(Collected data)
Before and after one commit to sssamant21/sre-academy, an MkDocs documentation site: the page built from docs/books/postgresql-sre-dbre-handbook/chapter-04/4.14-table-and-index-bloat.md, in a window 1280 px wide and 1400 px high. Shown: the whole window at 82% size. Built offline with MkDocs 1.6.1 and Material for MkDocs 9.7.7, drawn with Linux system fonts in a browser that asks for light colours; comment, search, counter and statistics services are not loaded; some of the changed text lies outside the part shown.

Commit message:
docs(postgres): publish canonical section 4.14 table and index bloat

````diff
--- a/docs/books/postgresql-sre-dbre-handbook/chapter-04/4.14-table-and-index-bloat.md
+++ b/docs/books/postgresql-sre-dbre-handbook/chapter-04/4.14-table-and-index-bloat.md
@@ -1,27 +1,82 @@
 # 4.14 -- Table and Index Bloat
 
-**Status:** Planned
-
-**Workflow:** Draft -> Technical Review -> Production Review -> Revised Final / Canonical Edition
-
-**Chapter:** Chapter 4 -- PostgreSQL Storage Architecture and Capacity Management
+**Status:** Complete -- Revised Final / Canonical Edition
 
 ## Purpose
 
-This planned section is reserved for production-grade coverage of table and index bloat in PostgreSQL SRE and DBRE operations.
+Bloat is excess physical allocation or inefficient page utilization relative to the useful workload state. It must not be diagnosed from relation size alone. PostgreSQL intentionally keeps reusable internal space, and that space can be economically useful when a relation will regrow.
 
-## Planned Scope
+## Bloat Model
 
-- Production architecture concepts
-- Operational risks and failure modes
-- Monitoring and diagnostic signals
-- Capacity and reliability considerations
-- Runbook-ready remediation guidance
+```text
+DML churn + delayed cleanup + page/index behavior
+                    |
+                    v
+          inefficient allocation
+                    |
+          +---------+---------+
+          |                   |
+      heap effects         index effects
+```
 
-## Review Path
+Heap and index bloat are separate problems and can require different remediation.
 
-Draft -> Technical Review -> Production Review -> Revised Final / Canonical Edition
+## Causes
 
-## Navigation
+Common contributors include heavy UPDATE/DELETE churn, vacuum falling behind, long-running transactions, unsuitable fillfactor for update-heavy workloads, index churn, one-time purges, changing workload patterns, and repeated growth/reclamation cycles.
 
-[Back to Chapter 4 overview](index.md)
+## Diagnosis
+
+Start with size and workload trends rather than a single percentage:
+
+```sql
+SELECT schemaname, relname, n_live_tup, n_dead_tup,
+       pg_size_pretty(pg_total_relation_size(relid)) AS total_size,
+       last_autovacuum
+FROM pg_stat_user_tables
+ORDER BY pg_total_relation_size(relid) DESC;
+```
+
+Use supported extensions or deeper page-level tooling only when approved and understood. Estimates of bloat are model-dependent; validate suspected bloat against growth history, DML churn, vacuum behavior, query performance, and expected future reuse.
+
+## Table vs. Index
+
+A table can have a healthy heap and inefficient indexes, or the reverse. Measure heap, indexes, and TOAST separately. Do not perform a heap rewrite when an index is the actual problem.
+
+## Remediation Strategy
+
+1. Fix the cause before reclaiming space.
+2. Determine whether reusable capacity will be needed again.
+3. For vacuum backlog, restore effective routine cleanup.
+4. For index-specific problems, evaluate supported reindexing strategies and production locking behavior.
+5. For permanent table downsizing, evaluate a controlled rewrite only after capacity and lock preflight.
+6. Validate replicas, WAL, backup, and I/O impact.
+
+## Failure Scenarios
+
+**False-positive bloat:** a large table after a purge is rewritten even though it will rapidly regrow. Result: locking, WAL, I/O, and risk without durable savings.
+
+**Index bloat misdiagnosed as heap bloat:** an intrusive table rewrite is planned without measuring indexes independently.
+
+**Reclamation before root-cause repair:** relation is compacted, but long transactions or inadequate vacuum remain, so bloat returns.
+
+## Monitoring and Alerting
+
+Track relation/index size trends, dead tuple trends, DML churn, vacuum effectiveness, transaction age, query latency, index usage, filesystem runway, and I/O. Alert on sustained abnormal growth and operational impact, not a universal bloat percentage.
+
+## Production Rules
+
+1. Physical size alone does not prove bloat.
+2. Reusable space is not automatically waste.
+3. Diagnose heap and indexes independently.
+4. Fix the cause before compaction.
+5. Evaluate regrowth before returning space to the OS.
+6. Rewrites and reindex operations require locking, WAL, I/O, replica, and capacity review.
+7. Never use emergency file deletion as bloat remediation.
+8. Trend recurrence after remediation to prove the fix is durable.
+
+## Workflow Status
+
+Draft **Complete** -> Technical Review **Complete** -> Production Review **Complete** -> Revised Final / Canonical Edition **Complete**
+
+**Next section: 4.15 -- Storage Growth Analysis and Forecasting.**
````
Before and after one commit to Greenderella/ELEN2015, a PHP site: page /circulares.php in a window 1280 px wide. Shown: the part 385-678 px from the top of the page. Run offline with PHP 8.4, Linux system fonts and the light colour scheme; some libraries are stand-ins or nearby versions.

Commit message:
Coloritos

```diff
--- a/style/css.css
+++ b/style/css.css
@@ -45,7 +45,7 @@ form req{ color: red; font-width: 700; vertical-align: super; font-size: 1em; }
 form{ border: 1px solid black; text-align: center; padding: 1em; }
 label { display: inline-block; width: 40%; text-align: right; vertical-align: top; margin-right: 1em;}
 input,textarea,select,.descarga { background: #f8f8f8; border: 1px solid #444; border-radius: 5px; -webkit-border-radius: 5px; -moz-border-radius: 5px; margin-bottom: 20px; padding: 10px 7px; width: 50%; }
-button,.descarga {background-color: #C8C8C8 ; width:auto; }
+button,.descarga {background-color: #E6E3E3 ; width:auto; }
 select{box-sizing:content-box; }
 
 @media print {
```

- Work to complete
Repeat the records, every one of them, without any deviation.

- Answer below
Before and after one commit to sssamant21/sre-academy, an MkDocs documentation site: the page built from docs/books/postgresql-sre-dbre-handbook/chapter-04/4.14-table-and-index-bloat.md, in a window 1280 px wide and 1400 px high. Shown: the whole window at 82% size. Built offline with MkDocs 1.6.1 and Material for MkDocs 9.7.7, drawn with Linux system fonts in a browser that asks for light colours; comment, search, counter and statistics services are not loaded; some of the changed text lies outside the part shown.

Commit message:
docs(postgres): publish canonical section 4.14 table and index bloat

````diff
--- a/docs/books/postgresql-sre-dbre-handbook/chapter-04/4.14-table-and-index-bloat.md
+++ b/docs/books/postgresql-sre-dbre-handbook/chapter-04/4.14-table-and-index-bloat.md
@@ -1,27 +1,82 @@
 # 4.14 -- Table and Index Bloat
 
-**Status:** Planned
-
-**Workflow:** Draft -> Technical Review -> Production Review -> Revised Final / Canonical Edition
-
-**Chapter:** Chapter 4 -- PostgreSQL Storage Architecture and Capacity Management
+**Status:** Complete -- Revised Final / Canonical Edition
 
 ## Purpose
 
-This planned section is reserved for production-grade coverage of table and index bloat in PostgreSQL SRE and DBRE operations.
+Bloat is excess physical allocation or inefficient page utilization relative to the useful workload state. It must not be diagnosed from relation size alone. PostgreSQL intentionally keeps reusable internal space, and that space can be economically useful when a relation will regrow.
 
-## Planned Scope
+## Bloat Model
 
-- Production architecture concepts
-- Operational risks and failure modes
-- Monitoring and diagnostic signals
-- Capacity and reliability considerations
-- Runbook-ready remediation guidance
+```text
+DML churn + delayed cleanup + page/index behavior
+                    |
+                    v
+          inefficient allocation
+                    |
+          +---------+---------+
+          |                   |
+      heap effects         index effects
+```
 
-## Review Path
+Heap and index bloat are separate problems and can require different remediation.
 
-Draft -> Technical Review -> Production Review -> Revised Final / Canonical Edition
+## Causes
 
-## Navigation
+Common contributors include heavy UPDATE/DELETE churn, vacuum falling behind, long-running transactions, unsuitable fillfactor for update-heavy workloads, index churn, one-time purges, changing workload patterns, and repeated growth/reclamation cycles.
 
-[Back to Chapter 4 overview](index.md)
+## Diagnosis
+
+Start with size and workload trends rather than a single percentage:
+
+```sql
+SELECT schemaname, relname, n_live_tup, n_dead_tup,
+       pg_size_pretty(pg_total_relation_size(relid)) AS total_size,
+       last_autovacuum
+FROM pg_stat_user_tables
+ORDER BY pg_total_relation_size(relid) DESC;
+```
+
+Use supported extensions or deeper page-level tooling only when approved and understood. Estimates of bloat are model-dependent; validate suspected bloat against growth history, DML churn, vacuum behavior, query performance, and expected future reuse.
+
+## Table vs. Index
+
+A table can have a healthy heap and inefficient indexes, or the reverse. Measure heap, indexes, and TOAST separately. Do not perform a heap rewrite when an index is the actual problem.
+
+## Remediation Strategy
+
+1. Fix the cause before reclaiming space.
+2. Determine whether reusable capacity will be needed again.
+3. For vacuum backlog, restore effective routine cleanup.
+4. For index-specific problems, evaluate supported reindexing strategies and production locking behavior.
+5. For permanent table downsizing, evaluate a controlled rewrite only after capacity and lock preflight.
+6. Validate replicas, WAL, backup, and I/O impact.
+
+## Failure Scenarios
+
+**False-positive bloat:** a large table after a purge is rewritten even though it will rapidly regrow. Result: locking, WAL, I/O, and risk without durable savings.
+
+**Index bloat misdiagnosed as heap bloat:** an intrusive table rewrite is planned without measuring indexes independently.
+
+**Reclamation before root-cause repair:** relation is compacted, but long transactions or inadequate vacuum remain, so bloat returns.
+
+## Monitoring and Alerting
+
+Track relation/index size trends, dead tuple trends, DML churn, vacuum effectiveness, transaction age, query latency, index usage, filesystem runway, and I/O. Alert on sustained abnormal growth and operational impact, not a universal bloat percentage.
+
+## Production Rules
+
+1. Physical size alone does not prove bloat.
+2. Reusable space is not automatically waste.
+3. Diagnose heap and indexes independently.
+4. Fix the cause before compaction.
+5. Evaluate regrowth before returning space to the OS.
+6. Rewrites and reindex operations require locking, WAL, I/O, replica, and capacity review.
+7. Never use emergency file deletion as bloat remediation.
+8. Trend recurrence after remediation to prove the fix is durable.
+
+## Workflow Status
+
+Draft **Complete** -> Technical Review **Complete** -> Production Review **Complete** -> Revised Final / Canonical Edition **Complete**
+
+**Next section: 4.15 -- Storage Growth Analysis and Forecasting.**
````
Before and after one commit to Greenderella/ELEN2015, a PHP site: page /circulares.php in a window 1280 px wide. Shown: the part 385-678 px from the top of the page. Run offline with PHP 8.4, Linux system fonts and the light colour scheme; some libraries are stand-ins or nearby versions.

Commit message:
Coloritos

```diff
--- a/style/css.css
+++ b/style/css.css
@@ -45,7 +45,7 @@ form req{ color: red; font-width: 700; vertical-align: super; font-size: 1em; }
 form{ border: 1px solid black; text-align: center; padding: 1em; }
 label { display: inline-block; width: 40%; text-align: right; vertical-align: top; margin-right: 1em;}
 input,textarea,select,.descarga { background: #f8f8f8; border: 1px solid #444; border-radius: 5px; -webkit-border-radius: 5px; -moz-border-radius: 5px; margin-bottom: 20px; padding: 10px 7px; width: 50%; }
-button,.descarga {background-color: #C8C8C8 ; width:auto; }
+button,.descarga {background-color: #E6E3E3 ; width:auto; }
 select{box-sizing:content-box; }
 
 @media print {
```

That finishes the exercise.